Researchers at Johns Hopkins University have reported evidence for a link between Alzheimer’s diseases and chronic heart failure, stemming from studies in animals and humans.
The team of scientists (more specifically biochemists and cardiologists) from the U.S., Canada, and Italty were led by the researchers from Johns Hopkins in a study that found three changes in the chemical make-up of a key structural protein. The protein, named desmin, was studied in the heart muscle cells of dogs. The build-up of harmful protein is a key in both Alzheimer’s disease and chronic heart failure.

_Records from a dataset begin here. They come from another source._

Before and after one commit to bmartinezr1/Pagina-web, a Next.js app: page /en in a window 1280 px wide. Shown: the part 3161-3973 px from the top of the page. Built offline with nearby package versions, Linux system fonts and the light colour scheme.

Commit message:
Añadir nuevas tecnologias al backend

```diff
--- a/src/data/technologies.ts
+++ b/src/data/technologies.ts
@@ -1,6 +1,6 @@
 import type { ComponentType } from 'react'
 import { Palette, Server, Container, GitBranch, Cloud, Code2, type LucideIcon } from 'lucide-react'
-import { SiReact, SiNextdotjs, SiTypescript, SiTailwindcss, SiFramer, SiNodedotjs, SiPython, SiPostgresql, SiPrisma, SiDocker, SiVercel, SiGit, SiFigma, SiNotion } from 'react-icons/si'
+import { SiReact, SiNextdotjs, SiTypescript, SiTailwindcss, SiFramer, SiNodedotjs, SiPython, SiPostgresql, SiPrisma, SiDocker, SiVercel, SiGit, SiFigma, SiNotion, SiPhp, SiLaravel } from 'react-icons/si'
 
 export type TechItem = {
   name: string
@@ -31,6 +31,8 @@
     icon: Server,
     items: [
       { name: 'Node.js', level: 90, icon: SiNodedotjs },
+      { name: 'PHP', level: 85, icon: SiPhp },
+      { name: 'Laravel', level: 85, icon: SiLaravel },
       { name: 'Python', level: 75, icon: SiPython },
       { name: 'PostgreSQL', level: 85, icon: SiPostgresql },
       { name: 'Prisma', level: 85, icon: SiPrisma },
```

Protein clusters, in regards to heart disease, come in the form of desmin amyloid proteins, very similar to the beta-amyloid plaques found in the brain of Alzheimer’s patients. Scientists believe that these plaques are responsible for the onset of Alzheimer’s disease. Now, the discovery of the altered desmin protein in heart muscle cells has linked chronic heart failure with Alzheimer’s disease through these misshapen lumps of protein.

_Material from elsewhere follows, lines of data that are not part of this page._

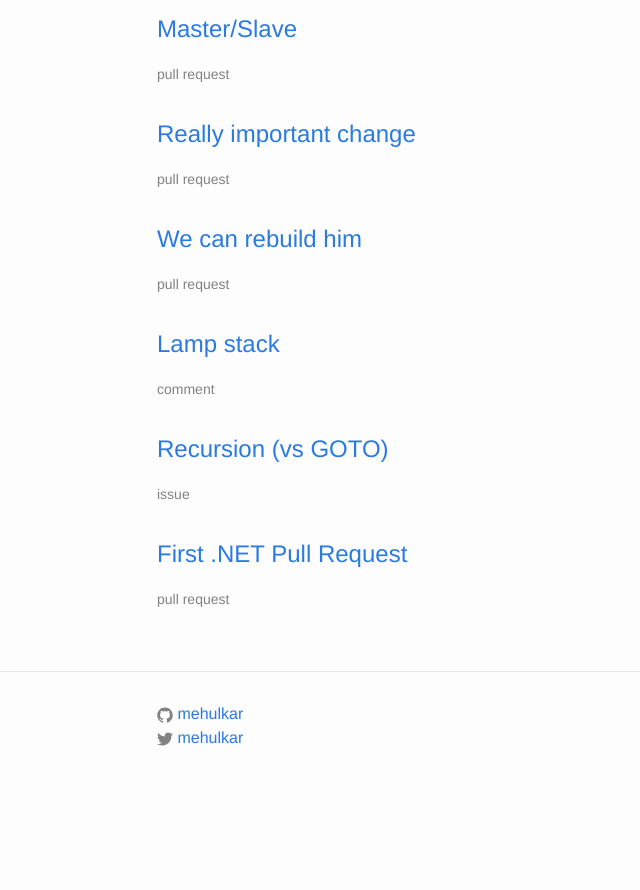
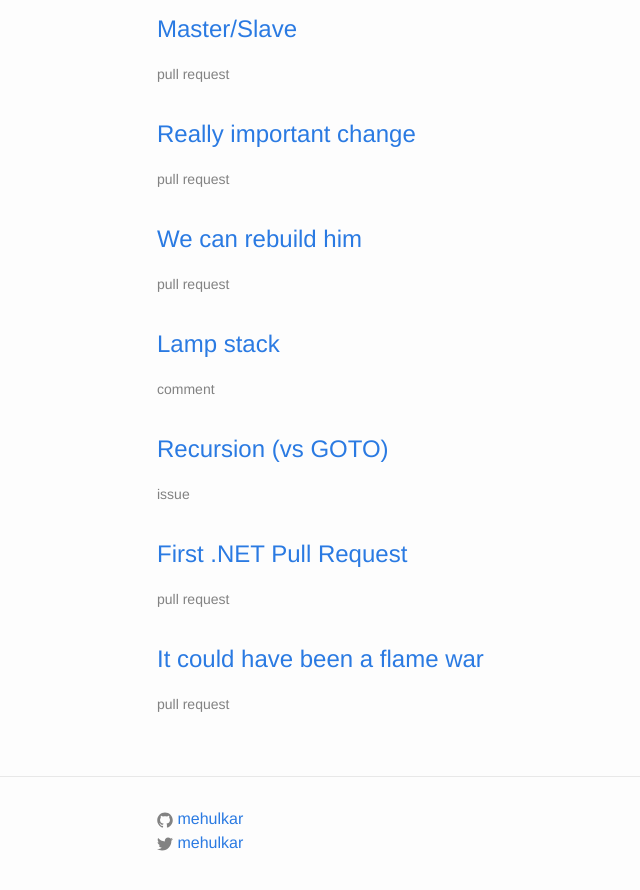
Before and after one commit to mehulkar/github-hall-of-fame, a Jekyll site: the page built from index.html, in a window 1280 px wide and 900 px high, scrolled down 1380 px. Shown: the top 890 px of the window, without its empty margins (113-753 px from the left). Built offline with Jekyll 4.4.1, drawn with Linux system fonts in a browser that asks for light colours; before the commit the page ends 2175 px from its top, so only the background shows below that.

Commit message:
Add PR to rename sexmachine to gender_detector
This PR is a really great example of when things were about to become hairy and terrible,
but then @bmuller made some calm, reasonable choices.

This is a great example of why we CAN have nice things.

```diff
--- a/_data/entries.yml
+++ b/_data/entries.yml
@@ -69,3 +69,7 @@
 - title: "First .NET Pull Request"
   link: "https://github.com/dotnet/corefx/pull/31"
   type: "pull request"
+
+- title: "It could have been a flame war"
+  link: "https://github.com/bmuller/gender_detector/pull/14"
+  type: "pull request"
```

In 2005, desmin proteins and amyloid-like debris were found in mice altered to develop chronic heart failure. However, until now, there was no link between the changes in desmin and the effect on organ function.
Now, the team of scientists and researchers have found results that detail the chemical changes of desmin, allowing them to study the link between the changes and malformations in the process of heart failure. The results aalso suggest that dangerous desmin-like amyloids may form in response to stress placed on the heart.

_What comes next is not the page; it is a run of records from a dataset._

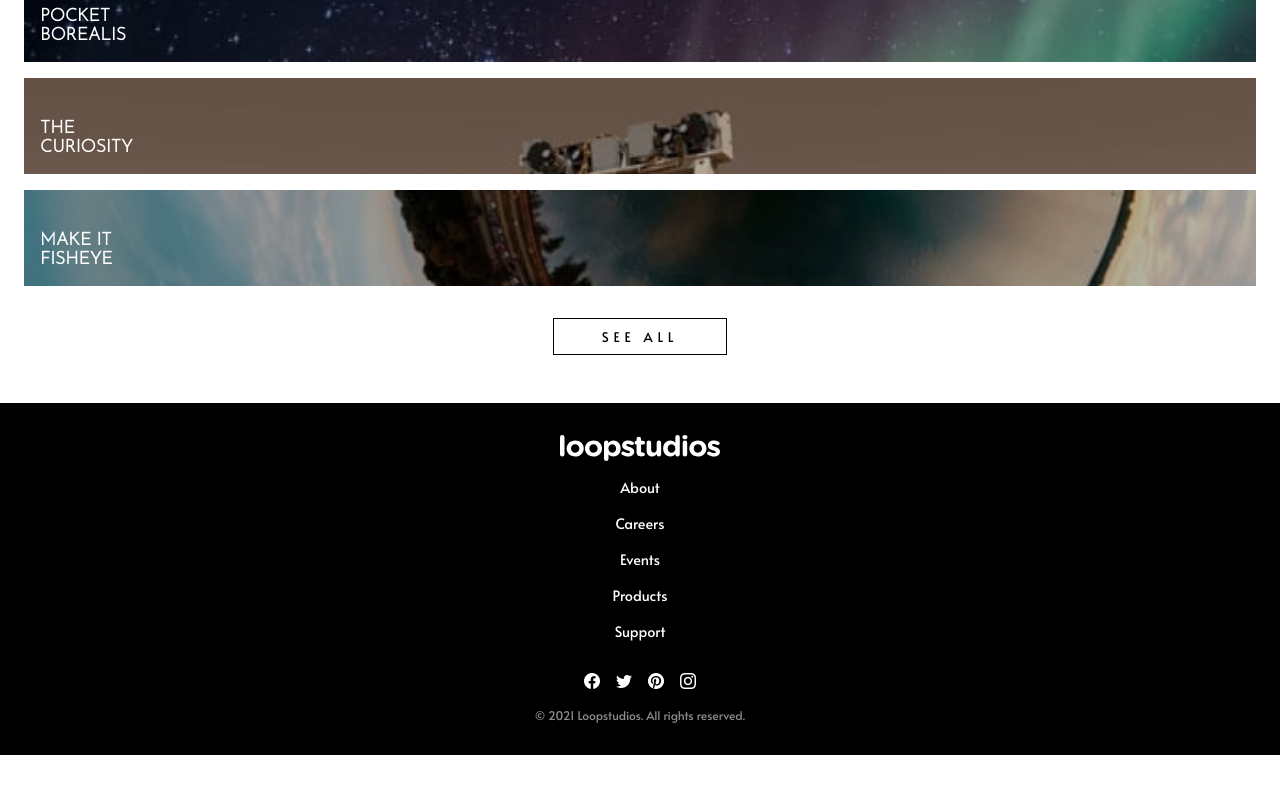
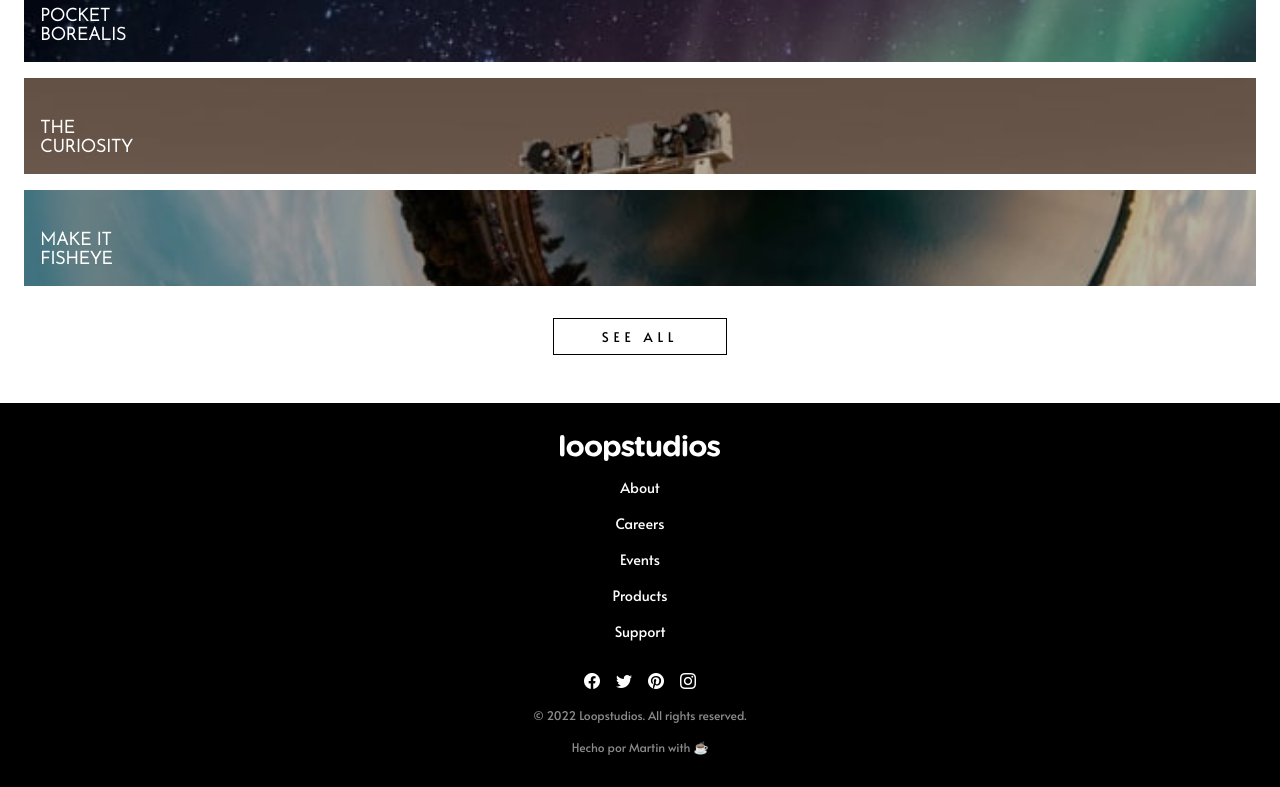
Before and after one commit to mfkutz/loopstudios, a plain HTML site: page index.html in a window 1280 px wide. Shown: the part 2391-3178 px from the top of the page. Before the commit the page ends 3146 px from the top, so only its background shows below. Drawn offline with nearby package versions, Linux system fonts and the light colour scheme.

Commit message:
hecho por martin

```diff
--- a/index.html
+++ b/index.html
@@ -145,7 +145,8 @@
           <i class="bi bi-instagram"></i>
         </div>
 
-        <p class="copyright">© 2021 Loopstudios. All rights reserved.</p>
+        <p class="copyright">© 2022 Loopstudios. All rights reserved.</p>
+        <p class="copyright">Hecho por Martin with ☕</p>
 
       </div>
 
```
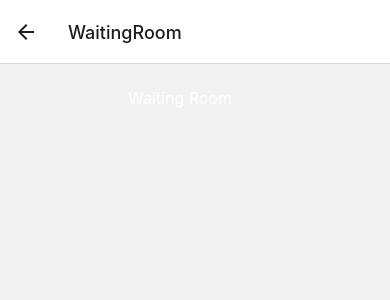
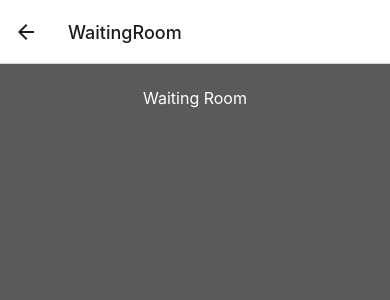
Before and after one commit to vkl2109/paint-swap, a React Native app in the folder client/: screen /WaitingRoom in a window 390 px wide. Shown: the top 300 px of the page. Built offline with nearby package versions, Linux system fonts and the light colour scheme.

Commit message:
Added scrolling and potential logged in user fetch to waiting room

```diff
--- a/client/components/WaitingRoom.js
+++ b/client/components/WaitingRoom.js
@@ -1,14 +1,37 @@
-import { StyleSheet, View, Pressable, Text } from 'react-native';
+import React, { useState, useEffect } from 'react'
+import { StyleSheet, SafeAreaView, View, Pressable, Text, ScrollView } from 'react-native';
 
 export default function WaitingRoom({ navigation }) {
+  const [ users, setUsers ] = useState()
+
+  useEffect(()=>{
+    const request = async () => {
+      let req = await fetch('http://localhost:3001/users')
+      let res = await req.json()
+      if (req.ok) {
+        setUsers(res)
+      }
+    }
+    // request()
+  },[])
+
   return (
-    <View style={styles.buttonContainer}>
-        <Text style={styles.buttonLabel}>Waiting Room</Text>
-    </View>
+    <SafeAreaView style={styles.container}>
+      <ScrollView>
+        <View style={styles.buttonContainer}>
+            <Text style={styles.buttonLabel}>Waiting Room</Text>
+        </View>
+      </ScrollView>
+    </SafeAreaView>
   );
 }
 
 const styles = StyleSheet.create({
+  container: {
+    flex: 1,
+    backgroundColor: '#5A5A5A', // '#25292e'
+    alignItems: 'center',
+  },
   buttonContainer: {
     width: 320,
     height: 68,
@@ -16,6 +39,7 @@ const styles = StyleSheet.create({
     alignItems: 'center',
     justifyContent: 'center',
     padding: 3,
+    // backgroundColor: '#FFFFFF'
   },
   button: {
     borderRadius: 10,
```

The study and analysis was presented the American Heart Association’s annual Scientific Sessions in Orlando, Florida. The new finding is big news for researchers of heart failure, as it helps them pinpoint the biological cause of heart disease, and whether it is an amyloid-related disease like Alzheimer’s.
Researchers are now planning to analyze each change in the chemical make-up of the desmin protein, in hopes of discovering the biological impact of each.